The reason why they may want you to labor down is the longer that you push, the more likely you will face complications. What are those potential complications?

  1. The longer you push the more likely your cervix could swell and not allow you to continue pushing and get baby out.
  2. The longer that you push the more tired you will become. Some women become so tired that they aren’t able to finish pushing so they either need the vacuum or forceps or a c-section.
  3. It could cause your baby to be in distress (have his/her heart-rate raising too high or falling too low) if in the birth canal too long which would result in an emergency c-section.

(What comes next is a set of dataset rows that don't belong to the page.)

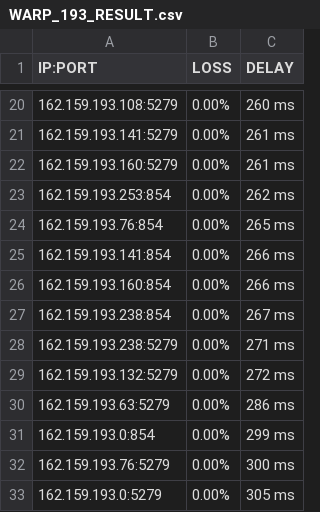
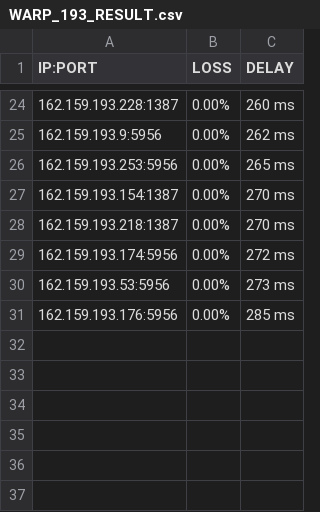
Before and after one commit to blesdmm/WARP2sub, a CSV file: WARP_193_RESULT.csv, drawn as a sheet; only a part is shown, gaps mark what is left out; the diff covers the shown part only.

```diff
--- a/WARP_193_RESULT.csv
+++ b/WARP_193_RESULT.csv
@@ -20,14 +24,8 @@ IP:PORT, LOSS, DELAY
-162.159.193.108:5279,0.00%,260 ms
-162.159.193.141:5279,0.00%,261 ms
-162.159.193.160:5279,0.00%,261 ms
-162.159.193.253:854,0.00%,262 ms
-162.159.193.76:854,0.00%,265 ms
-162.159.193.141:854,0.00%,266 ms
-162.159.193.160:854,0.00%,266 ms
-162.159.193.238:854,0.00%,267 ms
-162.159.193.238:5279,0.00%,271 ms
-162.159.193.132:5279,0.00%,272 ms
-162.159.193.63:5279,0.00%,286 ms
-162.159.193.0:854,0.00%,299 ms
-162.159.193.76:5279,0.00%,300 ms
-162.159.193.0:5279,0.00%,305 ms
+162.159.193.228:1387,0.00%,260 ms
+162.159.193.9:5956,0.00%,262 ms
+162.159.193.253:5956,0.00%,265 ms
+162.159.193.154:1387,0.00%,270 ms
+162.159.193.218:1387,0.00%,270 ms
+162.159.193.174:5956,0.00%,272 ms
+162.159.193.53:5956,0.00%,273 ms
+162.159.193.176:5956,0.00%,285 ms
```
Also changed, not shown: 8 added rows, 4 removed rows and 20 edited cells elsewhere in this file, WARP_BEST_RESULT.csv, WARP_DIFF_RESULT.csv, 3 other files.
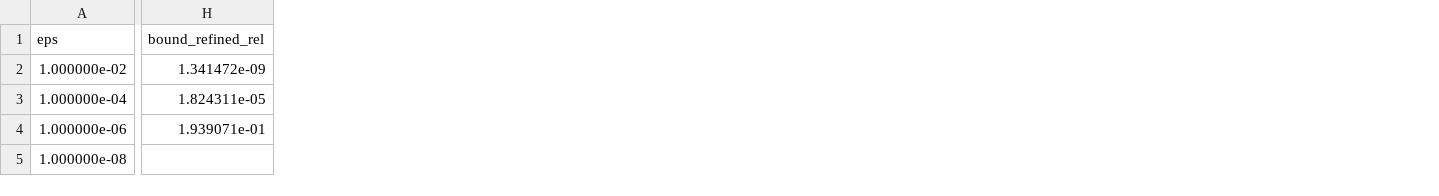
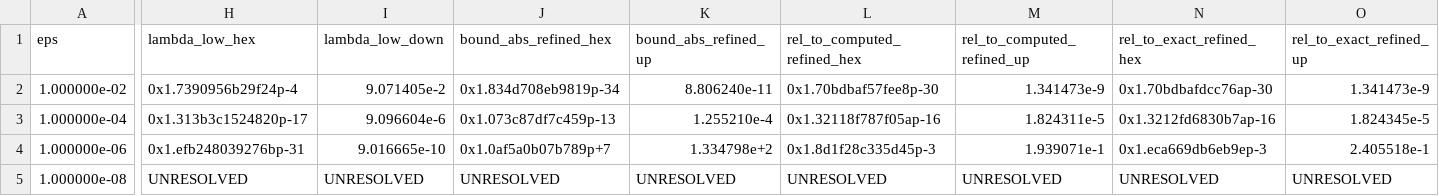
Before and after one commit to oblakaF/KK-VIM, a CSV file: docs/results/r5_cccc_halfstep/ill_conditioned.csv, drawn as a sheet; only a part is shown, gaps mark what is left out; removed rows and columns are numbered as before the commit, all else as after; the diff names each change by its address in the sheet, - before the commit and + after, or states it on an @@ line.

```diff
--- a/docs/results/r5_cccc_halfstep/ill_conditioned.csv
+++ b/docs/results/r5_cccc_halfstep/ill_conditioned.csv
-column H (bound_refined_rel), rows 2-4: 1.341472e-09 | 1.824311e-05 | 1.939071e-01
+column H (lambda_low_hex), rows 2-5: 0x1.7390956b29f24p-4 | 0x1.313b3c1524820p-17 | 0x1.efb248039276bp-31 | UNRESOLVED
+column I (lambda_low_down), rows 2-5: 9.071405e-2 | 9.096604e-6 | 9.016665e-10 | UNRESOLVED
+column J (bound_abs_refined_hex), rows 2-5: 0x1.834d708eb9819p-34 | 0x1.073c87df7c459p-13 | 0x1.0af5a0b07b789p+7 | UNRESOLVED
+column K (bound_abs_refined_up), rows 2-5: 8.806240e-11 | 1.255210e-4 | 1.334798e+2 | UNRESOLVED
+column L (rel_to_computed_refined_hex), rows 2-5: 0x1.70bdbaf57fee8p-30 | 0x1.32118f787f05ap-16 | 0x1.8d1f28c335d45p-3 | UNRESOLVED
+column M (rel_to_computed_refined_up), rows 2-5: 1.341473e-9 | 1.824311e-5 | 1.939071e-1 | UNRESOLVED
+column N (rel_to_exact_refined_hex), rows 2-5: 0x1.70bdbafdcc76ap-30 | 0x1.3212fd6830b7ap-16 | 0x1.eca669db6eb9ep-3 | UNRESOLVED
+column O (rel_to_exact_refined_up), rows 2-5: 1.341473e-9 | 1.824345e-5 | 2.405518e-1 | UNRESOLVED
```
Also changed, not shown: 11 other files.
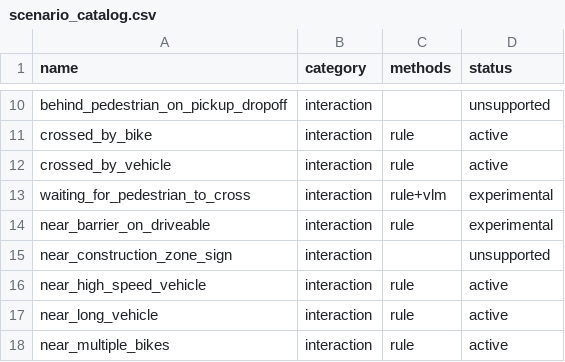
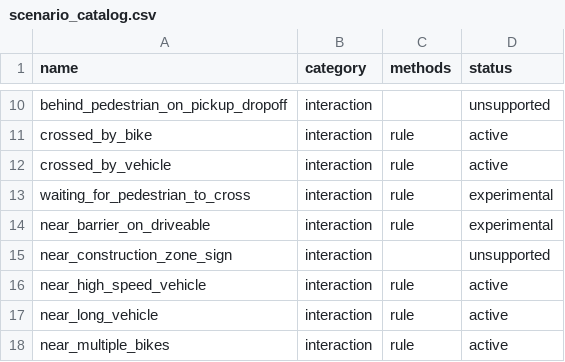
Before and after one commit to livmeraki/ms-odd-tagging, a CSV file: configs/scenario_catalog.csv, drawn as a sheet; only a part is shown, gaps mark what is left out.

Commit message:
Choose rule path for pedestrian waiting scenario

```diff
--- a/configs/scenario_catalog.csv
+++ b/configs/scenario_catalog.csv
@@ -12,3 +12,3 @@ crossed_by_bike,interaction,rule,active
 crossed_by_vehicle,interaction,rule,active
-waiting_for_pedestrian_to_cross,interaction,rule+vlm,experimental
+waiting_for_pedestrian_to_cross,interaction,rule,experimental
 near_barrier_on_driveable,interaction,rule,experimental
```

The lower your baby is, the less pushing that you have to do, the shorter your pushing stage will be and the sooner you will meet your baby!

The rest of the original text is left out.